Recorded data
Content starts
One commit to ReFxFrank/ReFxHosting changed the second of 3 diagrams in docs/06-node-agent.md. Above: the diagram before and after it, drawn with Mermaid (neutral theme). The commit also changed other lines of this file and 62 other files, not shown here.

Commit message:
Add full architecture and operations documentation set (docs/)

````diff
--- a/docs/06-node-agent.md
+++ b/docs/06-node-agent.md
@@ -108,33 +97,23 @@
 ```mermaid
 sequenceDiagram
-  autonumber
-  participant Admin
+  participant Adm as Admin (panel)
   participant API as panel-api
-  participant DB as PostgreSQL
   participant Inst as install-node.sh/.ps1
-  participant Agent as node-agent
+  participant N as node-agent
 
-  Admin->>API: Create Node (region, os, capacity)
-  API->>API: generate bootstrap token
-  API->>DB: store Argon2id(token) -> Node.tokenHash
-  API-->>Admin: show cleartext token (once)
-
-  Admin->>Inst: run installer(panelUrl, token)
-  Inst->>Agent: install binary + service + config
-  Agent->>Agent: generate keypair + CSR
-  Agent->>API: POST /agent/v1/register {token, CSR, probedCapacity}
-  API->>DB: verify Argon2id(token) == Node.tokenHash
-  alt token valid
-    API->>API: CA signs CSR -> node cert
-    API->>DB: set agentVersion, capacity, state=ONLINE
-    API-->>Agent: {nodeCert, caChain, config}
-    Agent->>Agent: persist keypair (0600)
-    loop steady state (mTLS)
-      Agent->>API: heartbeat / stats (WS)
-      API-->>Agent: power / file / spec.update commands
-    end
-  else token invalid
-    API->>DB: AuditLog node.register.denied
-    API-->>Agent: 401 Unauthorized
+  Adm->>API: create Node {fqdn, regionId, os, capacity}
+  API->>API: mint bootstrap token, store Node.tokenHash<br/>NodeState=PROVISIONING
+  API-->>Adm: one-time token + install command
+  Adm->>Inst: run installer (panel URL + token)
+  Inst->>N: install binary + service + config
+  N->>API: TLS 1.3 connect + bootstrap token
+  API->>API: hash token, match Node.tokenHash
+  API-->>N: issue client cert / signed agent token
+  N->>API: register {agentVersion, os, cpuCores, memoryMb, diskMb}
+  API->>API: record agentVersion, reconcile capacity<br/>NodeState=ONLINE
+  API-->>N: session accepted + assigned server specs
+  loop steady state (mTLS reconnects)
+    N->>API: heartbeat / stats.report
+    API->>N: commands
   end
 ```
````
Content ends
Content starts
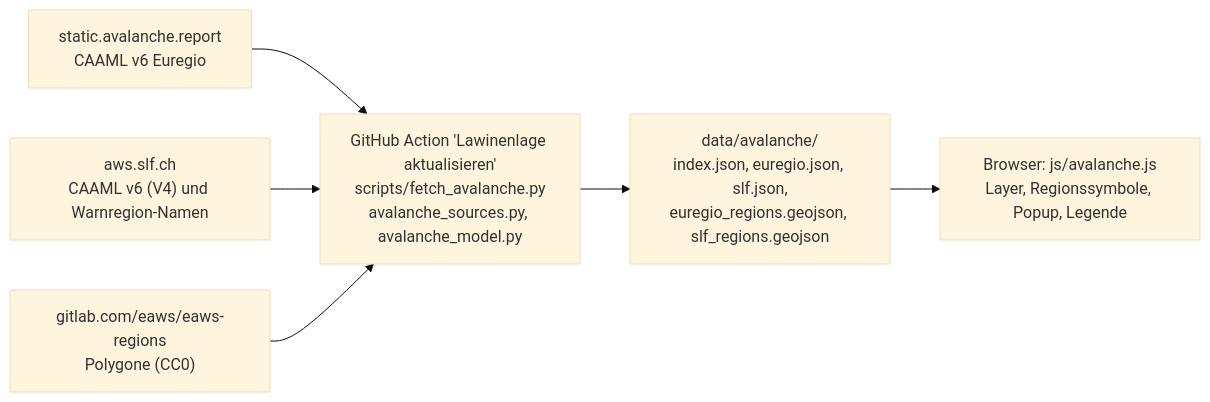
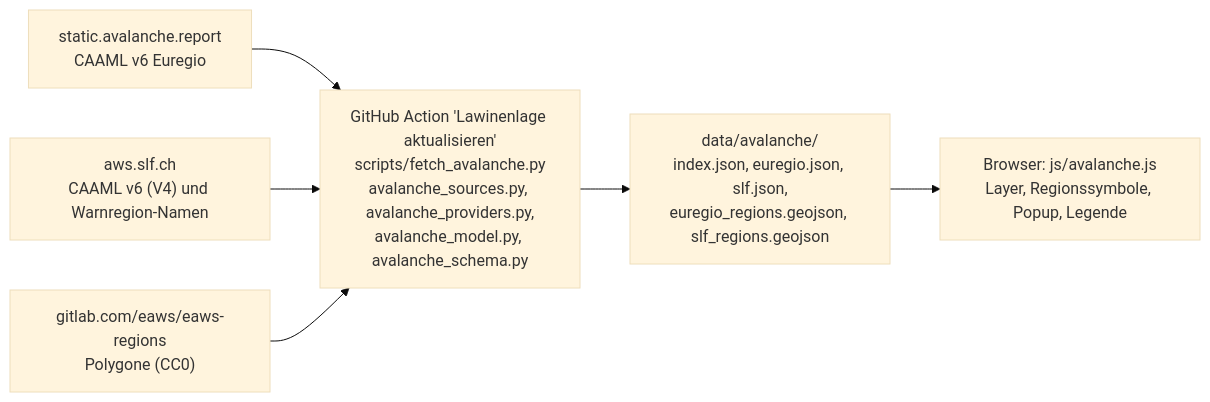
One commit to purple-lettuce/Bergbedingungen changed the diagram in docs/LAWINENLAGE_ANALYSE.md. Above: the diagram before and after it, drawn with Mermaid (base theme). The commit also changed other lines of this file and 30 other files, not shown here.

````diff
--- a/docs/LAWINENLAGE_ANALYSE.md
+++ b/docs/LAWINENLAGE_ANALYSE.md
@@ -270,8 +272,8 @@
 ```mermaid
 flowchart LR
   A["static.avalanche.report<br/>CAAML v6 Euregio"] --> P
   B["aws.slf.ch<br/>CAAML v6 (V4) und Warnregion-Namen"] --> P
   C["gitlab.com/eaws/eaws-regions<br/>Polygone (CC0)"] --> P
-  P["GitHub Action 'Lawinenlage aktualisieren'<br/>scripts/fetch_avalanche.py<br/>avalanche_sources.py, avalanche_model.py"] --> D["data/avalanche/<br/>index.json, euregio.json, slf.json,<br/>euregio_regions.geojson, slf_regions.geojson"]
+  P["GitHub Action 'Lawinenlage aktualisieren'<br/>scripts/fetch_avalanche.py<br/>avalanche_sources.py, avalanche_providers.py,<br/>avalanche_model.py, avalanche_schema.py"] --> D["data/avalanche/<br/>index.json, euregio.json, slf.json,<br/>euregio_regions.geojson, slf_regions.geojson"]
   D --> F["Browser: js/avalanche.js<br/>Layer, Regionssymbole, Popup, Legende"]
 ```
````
Content ends
_PROBLEM DESCRIPTION_
Reply with the number of lines in the entries that hold the word "participant", and add no other words.

_EXERCISE SOLUTION_
7